I missed the article earlier this week in the British Medical Journal, in which Brian Deer sets out how the vaccine crisis sparked off by Dr Andrew Wakefield’s false claims about a link between the MMR vaccine, autism and bowel disease was intended to support secret businesses that were intended to make huge sums of money in Britain and America.
I would have expected this to attract a large amount of attention – particularly in those newspapers who covered Wakefield’s original claims in so much detail and carried on doing so even as they became increasingly discredited. So far – in an admittedly cursory glance – the only coverage I can find is in The Sun:
“DISGRACED doctor Andrew Wakefield plotted to make £28million a year from the MMR jab panic he triggered, it emerged last night.
Wakefield – struck off last year – aimed to set up secret businesses to cash in on fears that the triple inoculation was linked to autism.
The ex-surgeon thought he could make a fortune in clinics offering parents diagnostic tests for their children so they could possibly sue health authorities.

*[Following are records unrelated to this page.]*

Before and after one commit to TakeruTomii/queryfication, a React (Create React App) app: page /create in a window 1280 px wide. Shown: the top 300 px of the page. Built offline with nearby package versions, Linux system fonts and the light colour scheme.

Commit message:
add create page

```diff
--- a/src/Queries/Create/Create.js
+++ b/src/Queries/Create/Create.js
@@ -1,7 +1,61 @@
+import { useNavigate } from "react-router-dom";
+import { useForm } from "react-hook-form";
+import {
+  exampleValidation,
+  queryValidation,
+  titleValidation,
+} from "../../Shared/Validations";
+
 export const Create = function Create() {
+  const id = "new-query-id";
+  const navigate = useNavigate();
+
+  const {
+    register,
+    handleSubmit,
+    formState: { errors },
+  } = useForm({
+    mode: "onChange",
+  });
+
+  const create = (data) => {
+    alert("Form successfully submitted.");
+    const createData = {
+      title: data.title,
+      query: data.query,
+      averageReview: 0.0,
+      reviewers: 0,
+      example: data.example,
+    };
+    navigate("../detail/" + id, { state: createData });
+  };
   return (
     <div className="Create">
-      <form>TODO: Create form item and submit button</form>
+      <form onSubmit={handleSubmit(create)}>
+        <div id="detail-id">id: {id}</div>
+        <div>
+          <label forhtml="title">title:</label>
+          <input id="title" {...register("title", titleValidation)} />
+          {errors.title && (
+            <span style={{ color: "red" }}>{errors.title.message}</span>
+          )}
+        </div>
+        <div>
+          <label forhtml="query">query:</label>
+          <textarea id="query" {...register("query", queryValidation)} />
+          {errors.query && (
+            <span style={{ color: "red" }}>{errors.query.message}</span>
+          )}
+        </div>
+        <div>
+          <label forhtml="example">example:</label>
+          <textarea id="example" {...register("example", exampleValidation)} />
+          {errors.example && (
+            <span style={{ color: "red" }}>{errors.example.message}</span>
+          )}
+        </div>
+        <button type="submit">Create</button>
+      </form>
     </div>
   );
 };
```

Wakefield, 53, hoped to make even more by supplying “replacement” vaccines. But he had not even completed his MMR research – later discredited by experts – when he met managers at a top medical school to discuss business ventures.”